The volume of a rectangular box is (x^3+6x^2+11x6). The
box is (x+3) cm long and (x+2) cm wide. How high is the box?

May I also add that this is in the long division section of the text book so i am assuming i will have to apply long division in it somewhere, i actually do not understand where to start, I am not looking for an answer, just ways that i can tackle the problem. thank you.

Divide the volume by (x+3).
You should get a reminder of zero.
Take the quotient and divide by (x+2) .
You should get a reminder of zero.
That quotient is the height.
• Jun 25th 2012, 09:11 PM
Prove It
Re: how do i found the the height
Quote:

Originally Posted by waleedrabbani
The volume of a rectangular box is (x^3+6x^2+11x6). The
box is (x+3) cm long and (x+2) cm wide.
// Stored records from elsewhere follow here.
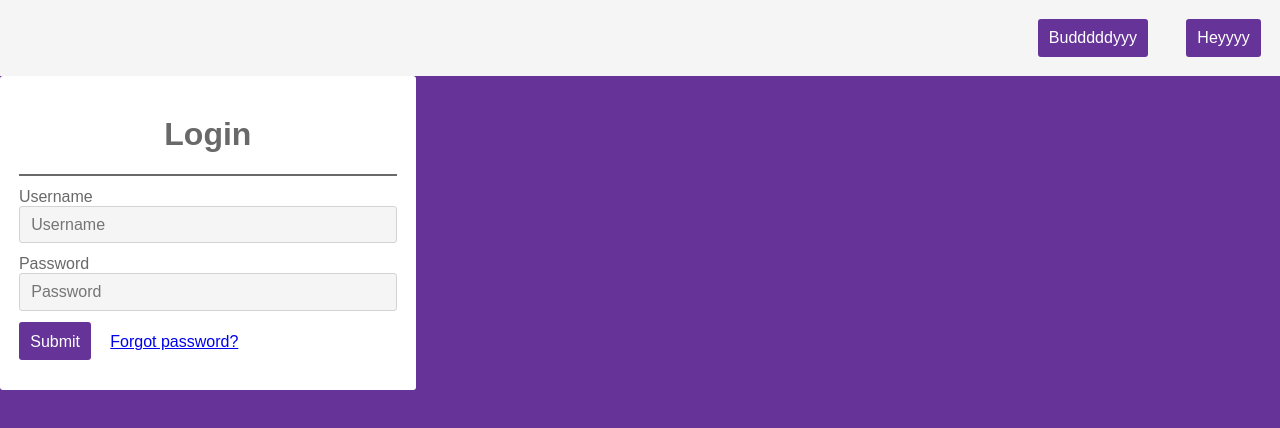
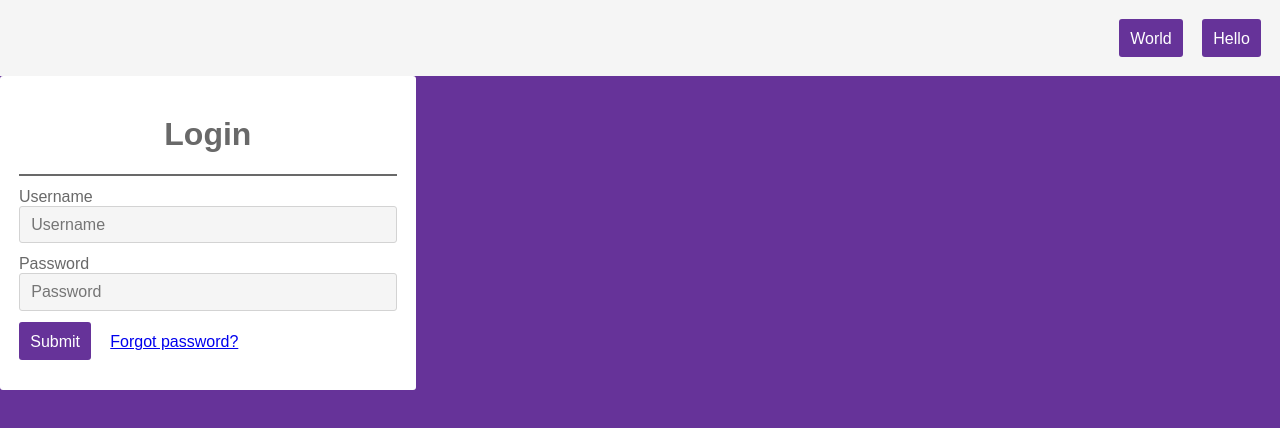
Before and after one commit to Jamdan2/tmon, a React (Create React App) app: page / in a window 1280 px wide. Shown: the top 428 px of the page. Built offline with nearby package versions, Linux system fonts and the light colour scheme.

Commit message:
Make specialized NavLinks for NavBar

```diff
--- a/src/app/components/navBar/NavBar.css
+++ b/src/app/components/navBar/NavBar.css
@@ -15,20 +15,5 @@
 }
 
 #navBar .navLink {
-    height: 10mm;
-
-    border-radius: 3px;
-
-    margin: 5mm;
-
-    padding: 0 3mm;
-
-    background-color: rebeccapurple;
-
-    color: white;
-    text-decoration: none;
-
-    display: block;
-
-    line-height: 10mm;
+    margin: 5mm 5mm 5mm 0;
 }
--- a/src/app/components/navBar/NavBarContainer.js
+++ b/src/app/components/navBar/NavBarContainer.js
@@ -4,9 +4,7 @@ import NavBar from "./NavBar";
 class NavBarContainer extends Component {
 
     render() {
-        return <NavBar>
-            {this.props.children}
-        </NavBar>;
+        return <NavBar>{this.props.children}</NavBar>;
     }
 
 }
--- /dev/null
+++ b/src/app/components/navBar/NavLink.js
@@ -0,0 +1,14 @@
+import React from 'react';
+import Link from "react-router-dom/es/Link";
+
+const NavLink = (props) => {
+    return (
+        <Link id="navLink" to={props.to}>
+            <button className="navLink">
+                {props.children}
+            </button>
+        </Link>
+    );
+};
+
+export default NavLink;
--- a/src/app/pages/Welcome.js
+++ b/src/app/pages/Welcome.js
@@ -1,14 +1,14 @@
 import React from 'react';
 import NavBarContainer from "../components/navBar/NavBarContainer";
-import Link from "react-router-dom/es/Link";
 import LoginFormContainer from "../components/loginForm/LoginFormContainer";
+import NavLink from "../components/navBar/NavLink";
 
 const Welcome = () => {
     return (
-        <div>
+        <div id="welcomePage">
             <NavBarContainer>
-                <Link to="/" className="navLink">Heyyyy</Link>
-                <Link to="/" className="navLink">Budddddyyy</Link>
+                <NavLink className="navLink" to="/">Hello</NavLink>
+                <NavLink className="navLink" to="/">World</NavLink>
             </NavBarContainer>
             <LoginFormContainer/>
         </div>
```
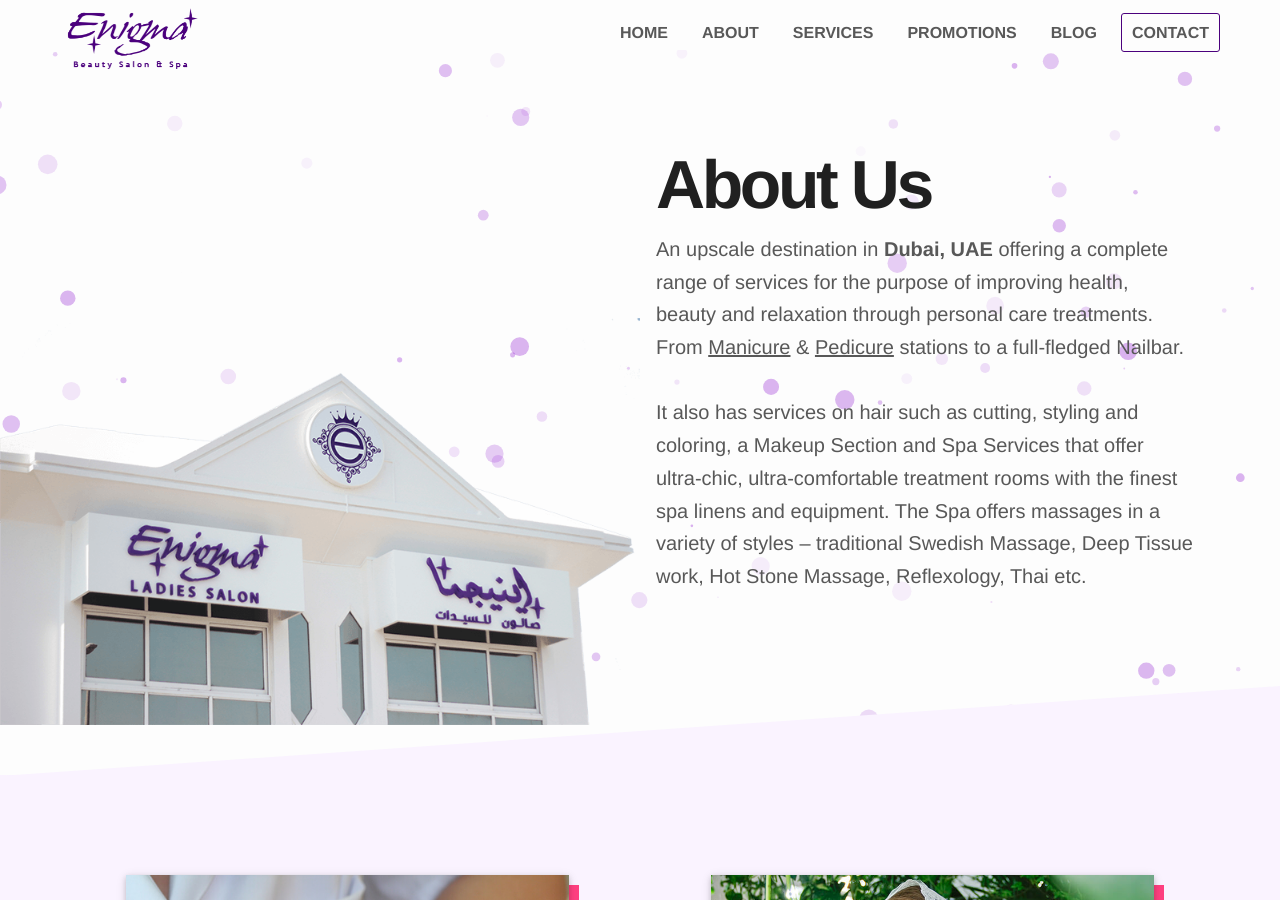
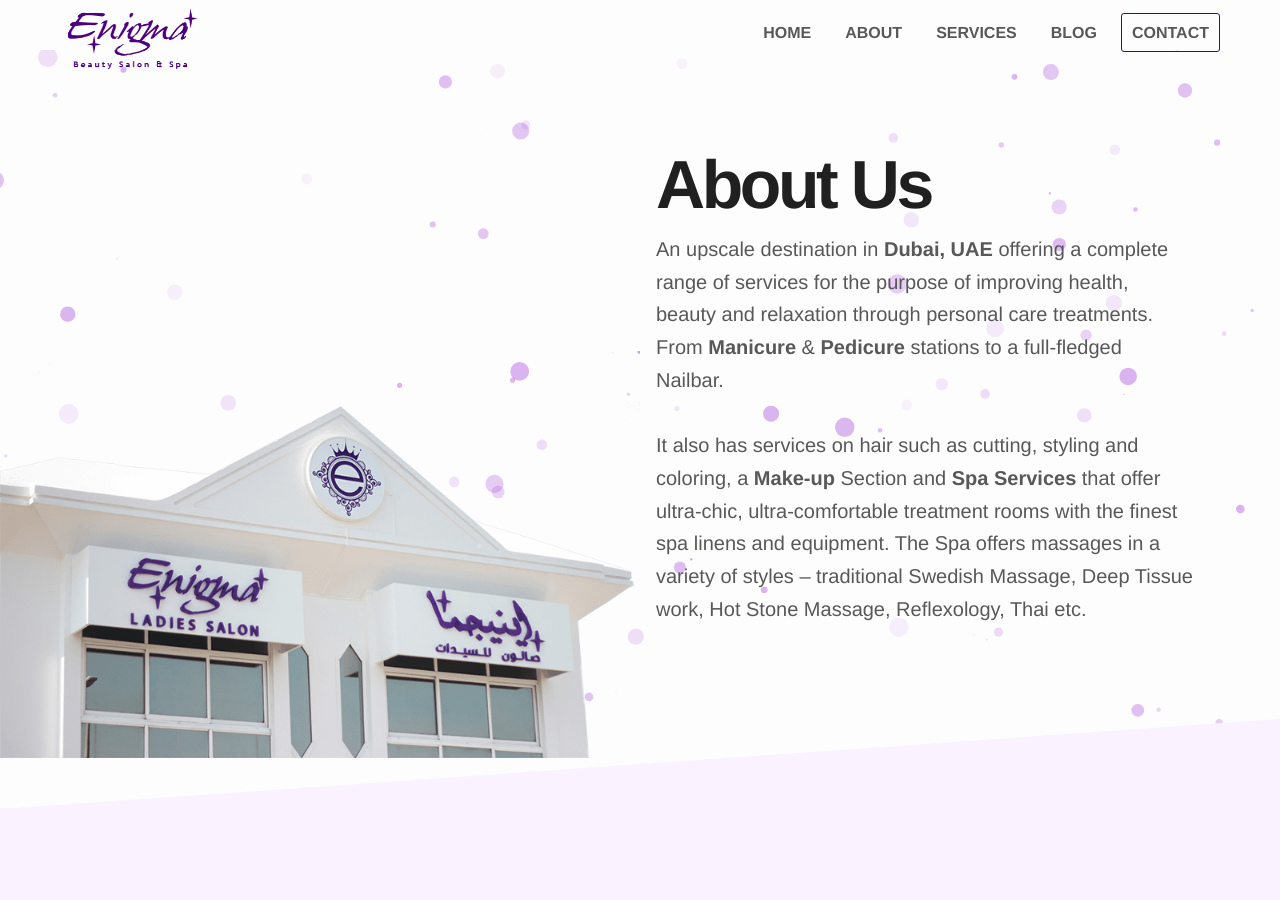
Before and after one commit to enigmabeautysalon/enigmabeautysalon.github.io, a Jekyll site: the page built from about-us.html, in a window 1280 px wide and 900 px high. Built offline with Jekyll 4.4.1, drawn with Linux system fonts in a browser that asks for light colours; nearby versions of some CDN libraries.

Commit message:
Simple fixes

```diff
--- a/_includes/footer.html
+++ b/_includes/footer.html
@@ -22,7 +22,6 @@
           <li><a href="{{ site.baseurl }}">Home</a></li>
           <li><a href="{{ site.baseurl }}/about-us">About</a></li>
           <li><a href="{{ site.baseurl }}/services">Services</a></li>
-          <li><a href="{{ site.baseurl }}/">Promotions</a></li>
           <li><a href="{{ site.baseurl }}/blog.html">Blog</a></li>
           <li><a href="https://enigmaladiessalon.com/#contact">Contact</a></li>
         </ul>
--- a/_includes/header.html
+++ b/_includes/header.html
@@ -10,7 +10,6 @@
         <li><a href="{{ site.baseurl }}/index">Home</a></li>
         <li><a href="{{ site.baseurl }}/about-us">About</a></li>
         <li><a href="{{ site.baseurl }}/services">Services</a></li>
-        <li><a href="#">Promotions</a></li>
         <li><a href="{{ site.baseurl }}/blog.html">Blog</a></li>
         <li><a href="https://enigmaladiessalon.com/#contact" class="contact">Contact</a></li>
       </ul>
--- a/about-us.html
+++ b/about-us.html
@@ -71,10 +71,10 @@
 		<div class="col-xs-12 col-sm-offset-4 col-sm-8 col-md-offset-6 col-md-6">
 			<h1>About Us</h1>
 			<p>
-				An upscale destination in <strong>Dubai, UAE</strong> offering a complete range of services for the purpose of improving health, beauty and relaxation through personal care treatments. From <u>Manicure</u> &amp; <u>Pedicure</u> stations to a full-fledged Nailbar.
+				An upscale destination in <strong>Dubai, UAE</strong> offering a complete range of services for the purpose of improving health, beauty and relaxation through personal care treatments. From <strong>Manicure</strong> &amp; <strong>Pedicure</strong> stations to a full-fledged Nailbar.
 			</p>
 			<p>
-				It also has services on hair such as cutting, styling and coloring, a Makeup Section and Spa Services that offer ultra-chic, ultra-comfortable treatment rooms with the finest spa linens and equipment. The Spa offers massages in a variety of styles – traditional Swedish Massage, Deep Tissue work, Hot Stone Massage, Reflexology, Thai etc.
+				It also has services on hair such as cutting, styling and coloring, a <strong>Make-up</strong> Section and <strong>Spa Services</strong> that offer ultra-chic, ultra-comfortable treatment rooms with the finest spa linens and equipment. The Spa offers massages in a variety of styles – traditional Swedish Massage, Deep Tissue work, Hot Stone Massage, Reflexology, Thai etc.
 
 			</p>
 		</div>
```
Also changed, not shown: index.html (+3 -23 lines).
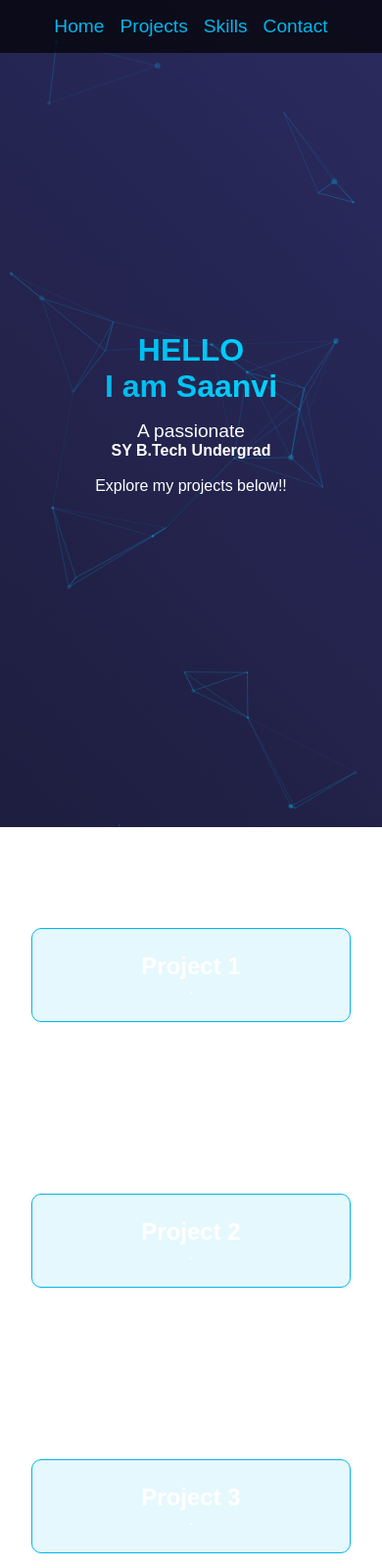
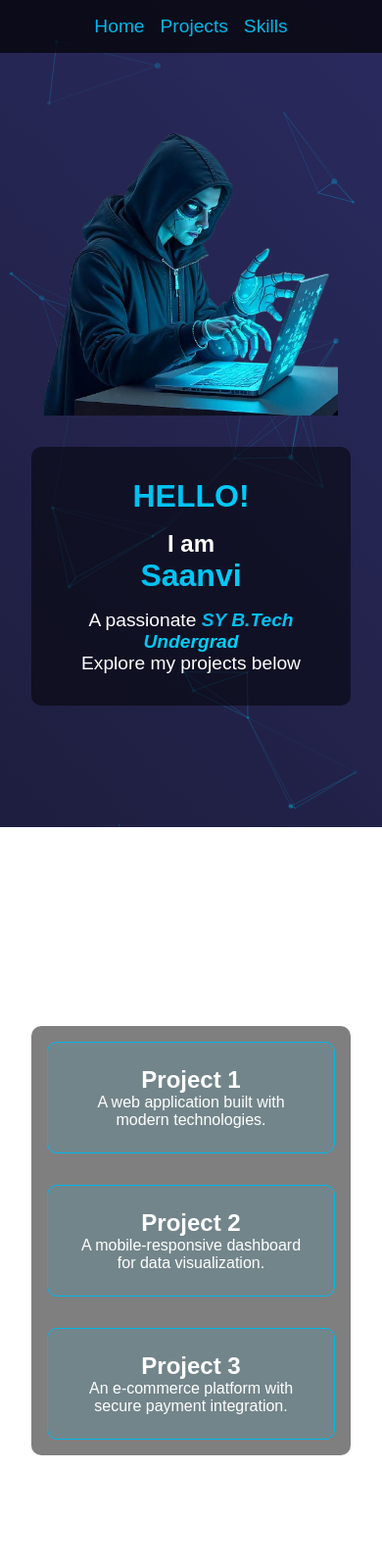
Before and after one commit to nsaanvi96/Profile, a plain HTML site: page index.html in a window 390 px wide. Shown: the top 1600 px of the page at 98% size. Drawn offline with nearby package versions, Linux system fonts and the light colour scheme.

Commit message:
updated home page

```diff
--- a/index.html
+++ b/index.html
@@ -13,43 +13,44 @@
             <li><a href="#home" class="nav-link">Home</a></li>
             <li><a href="#projects" class="nav-link">Projects</a></li>
             <li><a href="#skills" class="nav-link">Skills</a></li>
-            <li><a href="#contact" class="nav-link">Contact</a></li>
         </ul>
     </nav>
 
     <section id="home" class="section home">
-        <div>
-            <h1>HELLO<br>I am Saanvi</h1>
-            <p id="dynamic-text">A passionate <h4><span id="changing-word"></span></h4><br>Explore my projects below!!</p>
+        <div class="home-content">
+            <img src="img1.png"  class="home-image">
+            <div class="text-box">
+                <h1>HELLO!</h1>
+                <h2>I am</h2> <h1>Saanvi</h1>
+                <p id="dynamic-text">A passionate <span id="changing-word"></span> <br> Explore my projects below</p>
+            </div>
         </div>
     </section>
 
     <section id="projects" class="section projects">
+        <div class="content-box">
             <div class="project-card">
                 <h2>Project 1</h2>
-            <p>.</p>
+                <p>A web application built with modern technologies.</p>
             </div>
             <div class="project-card">
                 <h2>Project 2</h2>
-            <p>.</p>
+                <p>A mobile-responsive dashboard for data visualization.</p>
             </div>
             <div class="project-card">
                 <h2>Project 3</h2>
-            <p>.</p>
+                <p>An e-commerce platform with secure payment integration.</p>
+            </div>
         </div>
     </section>
 
     <section id="skills" class="section skills">
-        <div class="skill-item">.</div>
-        <div class="skill-item">.</div>
-        <div class="skill-item">.</div>
-        <div class="skill-item">.</div>
-        <div class="skill-item">.</div>
-    </section>
-    <section id="contact" class="section contact">
-        <div>
-            <h1>Contact Me</h1>
-            <p>If you'd like to get in touch, feel free to reach out!</p>
+        <div class="content-box">
+            <div class="skill-item">HTML</div>
+            <div class="skill-item">CSS</div>
+            <div class="skill-item">JavaScript</div>
+            <div class="skill-item">React</div>
+            <div class="skill-item">Python</div>
         </div>
     </section>
 
--- a/script.js
+++ b/script.js
@@ -1,4 +1,4 @@
-
+// Particle background
 particlesJS("particles-js", {
     particles: {
         number: { value: 80, density: { enable: true, value_area: 800 } },
@@ -15,13 +15,13 @@ particlesJS("particles-js", {
             resize: true
         },
         modes: {
-
+            // No mouse effects
         }
     },
     retina_detect: true
 });
 
-
+// Dynamic word cycling for paragraph
 const words = ["SY B.Tech Undergrad", "Security Enthusiast", "aficionado of space"];
 const changingWord = document.getElementById("changing-word");
 let wordIndex = 0;
@@ -31,9 +31,9 @@ function changeWord() {
     wordIndex = (wordIndex + 1) % words.length;
 }
 
-setInterval(changeWord, 3000);
+setInterval(changeWord, 3000); // Change word every 3 seconds
 
-
+// Smooth scrolling and section reveal
 document.querySelectorAll('.nav-link').forEach(anchor => {
     anchor.addEventListener('click', function(e) {
         e.preventDefault();
--- a/styles.css
+++ b/styles.css
@@ -62,7 +62,35 @@ nav a:hover {
 }
 
 .home {
+    flex-direction: row;
+    align-items: center;
+    justify-content: flex-end;
+    width: 100%;
+    max-width: 1200px;
+    margin-left: auto;
+}
+
+.home-content {
+    display: flex;
+    align-items: center;
+    width: 100%;
+    margin-left: 10 rem;
+}
+
+.home-image {
+    align-items: left;
+    width: 300px;
+    height: auto;
+    margin-right: 10rem
+     /* Increased from 2rem to 4rem for more spacing */
+}
+
+.text-box {
+    background: rgba(0, 0, 0, 0.5);
+    padding: 2rem;
+    border-radius: 10px;
     text-align: center;
+    max-width :max-content;
 }
 
 .home h1 {
@@ -78,13 +106,33 @@ nav a:hover {
     max-width: 600px;
     margin: 0 auto;
 }
+#changing-word {
+    font-weight: bold;
+    text-decoration: underline;
+    font-style: italic;
+    margin-bottom: 1rem;
+    background: linear-gradient(to right, #00b7eb, #00d4ff);
+    -webkit-background-clip: text;
+    -webkit-text-fill-color: transparent;
+}
+
+.content-box {
+    background: rgba(0, 0, 0, 0.5);
+    padding: 2rem;
+    border-radius: 10px;
+    width: 100%;
+    max-width: 1200px;
+}
 
 .projects {
+    display: flex;
+    justify-content: center;
+}
+
+.projects .content-box {
     display: grid;
     grid-template-columns: repeat(auto-fit, minmax(250px, 1fr));
     gap: 2rem;
-    max-width: 1200px;
-    width: 100%;
 }
 
 .project-card {
@@ -102,10 +150,13 @@ nav a:hover {
 
 .skills {
     display: flex;
+    justify-content: center;
+}
+
+.skills .content-box {
+    display: flex;
     flex-wrap: wrap;
     gap: 1rem;
-    max-width: 1200px;
-    width: 100%;
     justify-content: center;
 }
 
@@ -121,11 +172,23 @@ nav a:hover {
 .skill-item:hover {
     background: rgba(0, 183, 235, 0.3);
 }
-.contact{
-    text-align: center;
-    padding: 2rem;
-}
+
 @media (max-width: 768px) {
+    .home {
+        flex-direction: column;
+        justify-content: center;
+        text-align: center;
+    }
+
+    .home-content {
+        flex-direction: column;
+    }
+
+    .home-image {
+        margin-right: 0;
+        margin-bottom: 2rem;
+    }
+
     .home h1 {
         font-size: 2rem;
     }
@@ -133,4 +196,8 @@ nav a:hover {
     nav ul {
         gap: 1rem;
     }
+
+    .content-box {
+        padding: 1rem;
+    }
 }
```
Lines whose indentation alone changed are shown as unchanged.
How high is the box?

May I also add that this is in the long division section of the text book so i am assuming i will have to apply long division in it somewhere, i actually do not understand where to start, I am not looking for an answer, just ways that i can tackle the problem. thank you.

As an alternative, for any prism I always remember that the volume is equal to the cross-sectional area multiplied by the height.

You are told the length is \displaystyle \displaystyle \begin{align*} x + 3 \end{align*} and the width is \displaystyle \displaystyle \begin{align*} x + 2 \end{align*}, so the cross sectional area is \displaystyle \displaystyle \begin{align*} (x + 3)(x + 2) = x^2 + 5x + 6 \end{align*}.

Therefore, you have

\displaystyle \displaystyle \begin{align*} V &= AH \\ x^3 + 6x^2 + 11x + 6 &= \left(x^2 + 5x + 6\right)H \\ H &= \frac{x^3 + 6x^2 + 11x + 6}{x^2 + 5x + 6} \end{align*}

Now perform this long division to simplify the height :)